Johnson, 70, is also chairman and chief executive officer of New York-based Johnson Co., a private asset-management firm. According to the White House statement, Johnson holds a bachelor’s degree from the University of Arizona and has served on the President’s Export Council and the President’s Commission on White House Fellows.
He’s the great-grandson of the founder of Johnson & Johnson, the health-care products manufacturer. His football team was valued at $2.6 billion in November 2016 by Peter Schwartz, a consultant with Anderson Economic Group in New York.
The U.K. ambassador post is historically given to crucial campaign supporters. Johnson has donated to Republican campaigns for years and has long known Trump. He served as finance chairman for Jeb Bush’s failed presidential campaign. The appointment is subject to Senate confirmation.
Johnson backed Trump when Bush dropped out of the race. He gave $349,000 to Trump Victory, which split donations between Trump’s campaign, the Republican National Committee and state Republican parties. The committee reported receiving the bulk of the money ($249,000) on Nov. 10, 2016, two days after Trump’s election, according to Federal Election Commission records.
Trump hinted at his choice in January, making an offhand announcement during a luncheon he was hosting at his new hotel in Washington. Congratulating Johnson, Trump referred to him as an “ambassador” and said he was “going to Saint James,” a reference to the formal British title for foreign envoys.
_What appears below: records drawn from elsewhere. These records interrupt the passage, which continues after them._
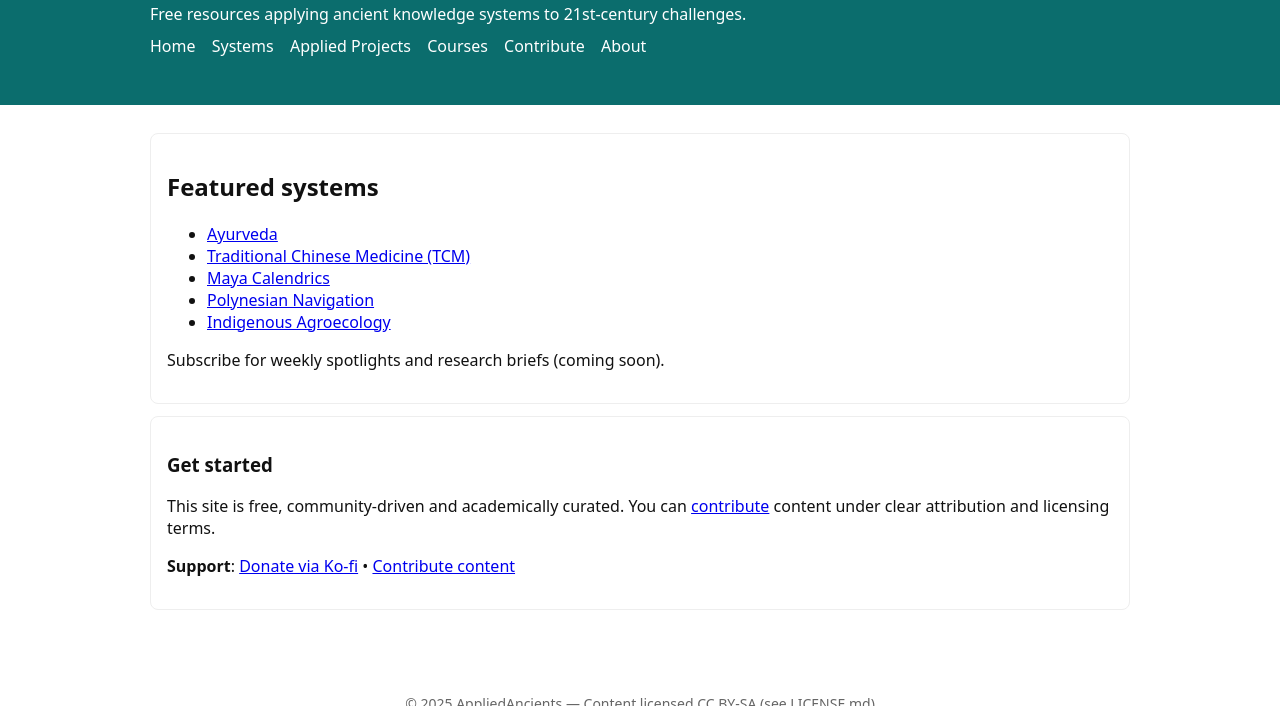
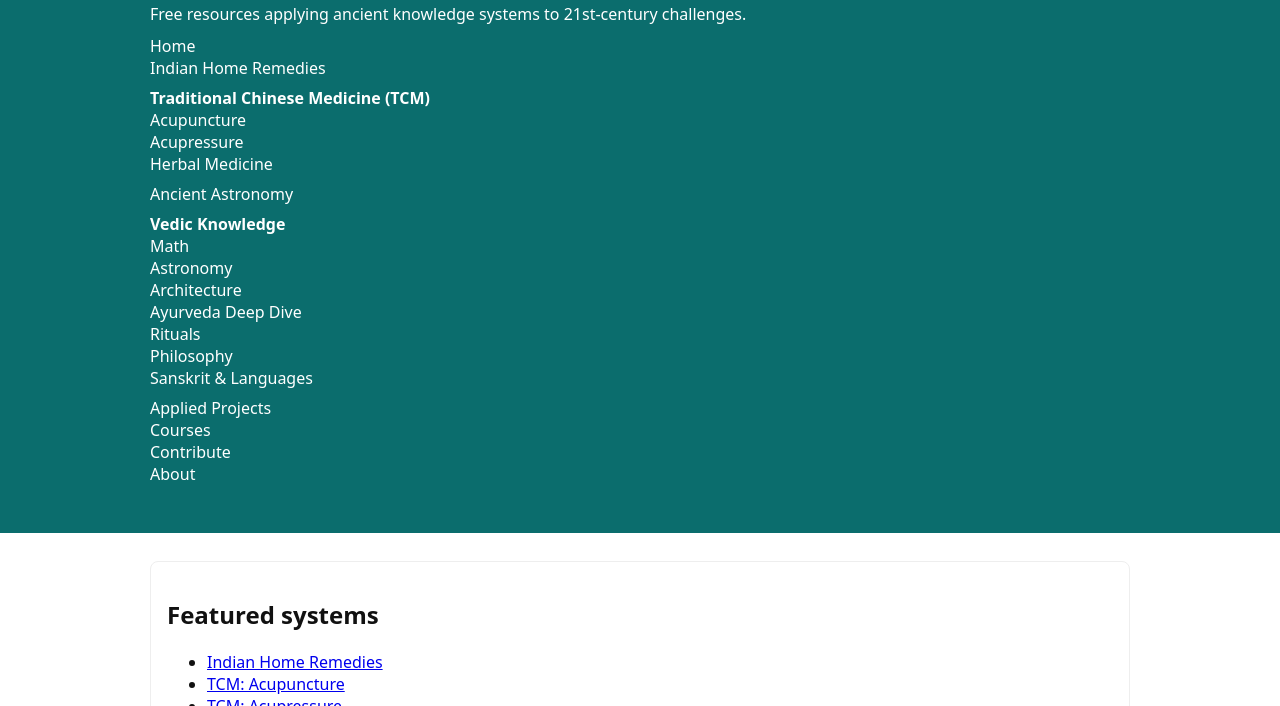
Before and after one commit to Quantum-Analyser/Applied-Ancient-Knowledge, a plain HTML site: page index.html in a window 1280 px wide. Shown: the part 94-800 px from the top of the page. Drawn offline with Linux system fonts and the light colour scheme.

Commit message:
Update index.html

```diff
--- a/index.html
+++ b/index.html
@@ -12,6 +12,7 @@
     .wrap{max-width:980px;margin:28px auto;padding:0 16px}
     footer{color:#666;font-size:14px;text-align:center;padding:28px 0}
     .card{border:1px solid #eee;padding:16px;border-radius:8px;margin-bottom:12px}
+    nav span{color:#fff;}
   </style>
 </head>
 <body>
@@ -20,12 +21,29 @@
       <h1 style="margin:0">AppliedAncients</h1>
       <p style="margin:6px 0 0">Free resources applying ancient knowledge systems to 21st-century challenges.</p>
       <nav style="margin-top:10px">
-        <a href="/index.html">Home</a>
-        <a href="/systems/ayurveda.html">Systems</a>
-        <a href="/projects.html">Applied Projects</a>
-        <a href="/courses.html">Courses</a>
-        <a href="/contribute.md">Contribute</a>
-        <a href="/about.html">About</a>
+        <a href="/index.html" style="display:block;">Home</a>
+        <a href="/systems/Indian-home-remedies.html" style="display:block;">Indian Home Remedies</a>
+
+        <span style="font-weight:bold; display:block; margin-top:8px;">Traditional Chinese Medicine (TCM)</span>
+        <a href="/systems/tcm/acupuncture.html" style="display:block;">Acupuncture</a>
+        <a href="/systems/tcm/acupressure.html" style="display:block;">Acupressure</a>
+        <a href="/systems/tcm/herbal-medicine.html" style="display:block;">Herbal Medicine</a>
+
+        <a href="/systems/ancient-astronomy.html" style="display:block; margin-top:8px;">Ancient Astronomy</a>
+
+        <span style="font-weight:bold; display:block; margin-top:8px;">Vedic Knowledge</span>
+        <a href="/systems/vedic/vedic-math.html" style="display:block;">Math</a>
+        <a href="/systems/vedic/vedic-astronomy.html" style="display:block;">Astronomy</a>
+        <a href="/systems/vedic/vedic-architecture.html" style="display:block;">Architecture</a>
+        <a href="/systems/vedic/vedic-medicine.html" style="display:block;">Ayurveda Deep Dive</a>
+        <a href="/systems/vedic/vedic-rituals.html" style="display:block;">Rituals</a>
+        <a href="/systems/vedic/vedic-philosophy.html" style="display:block;">Philosophy</a>
+        <a href="/systems/vedic/vedic-languages.html" style="display:block;">Sanskrit & Languages</a>
+
+        <a href="/projects.html" style="display:block; margin-top:8px;">Applied Projects</a>
+        <a href="/courses.html" style="display:block;">Courses</a>
+        <a href="/contribute.md" style="display:block;">Contribute</a>
+        <a href="/about.html" style="display:block;">About</a>
       </nav>
     </div>
   </header>
@@ -34,8 +52,9 @@
     <section class="card">
       <h2>Featured systems</h2>
       <ul>
-        <li><a href="/systems/ayurveda.html">Ayurveda</a></li>
-        <li><a href="/systems/tcm.html">Traditional Chinese Medicine (TCM)</a></li>
+        <li><a href="/systems/Indian-home-remedies.html">Indian Home Remedies</a></li>
+        <li><a href="/systems/tcm/acupuncture.html">TCM: Acupuncture</a></li>
+        <li><a href="/systems/tcm/acupressure.html">TCM: Acupressure</a></li>
         <li><a href="/systems/maya-calendrics.html">Maya Calendrics</a></li>
         <li><a href="/systems/polynesian-navigation.html">Polynesian Navigation</a></li>
         <li><a href="/systems/indigenous-agroecology.html">Indigenous Agroecology</a></li>
```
Johnson will step into challenges that have arisen in the six months since Trump took office, notably how to stabilize the U.S.-U.K. relationship in the post-Brexit world and how to win over Britons who have shown open hostility toward the U.S. president.
A planned state visit to the U.K. by Trump still hasn’t been formally scheduled, and no reference to it was made by Queen Elizabeth II during her speech to parliament this week — an omission observers noted as a departure from tradition in advance of state visits.
No Warm Welcome
Trump isn’t looking at a warm welcome if he makes the trip, an uncommon notion in a relationship as tightly bound as the U.S. and U.K. Protests broke out in London after he was invited, and more are expected if or when Trump does make the journey.
Tensions between the countries grew when Trump criticized London mayor Sadiq Khan after the terrorist attack on London Bridge, calling Khan’s response “pathetic” and drawing a rebuke from May.
With negotiations on Britain’s departure from the European Union under way, the shape of the U.S.-U.K. trade relationship will be among Johnson’s top priorities. While his predecessor Barack Obama said Britain would be “at the back of the queue” if it voted to leave the European Union, Trump initially promised a quick trade deal with the U.K. before appearing to prioritize an agreement with the bloc it is leaving.
Johnson will replace Matthew Barzun, who was appointed by Barack Obama in 2013.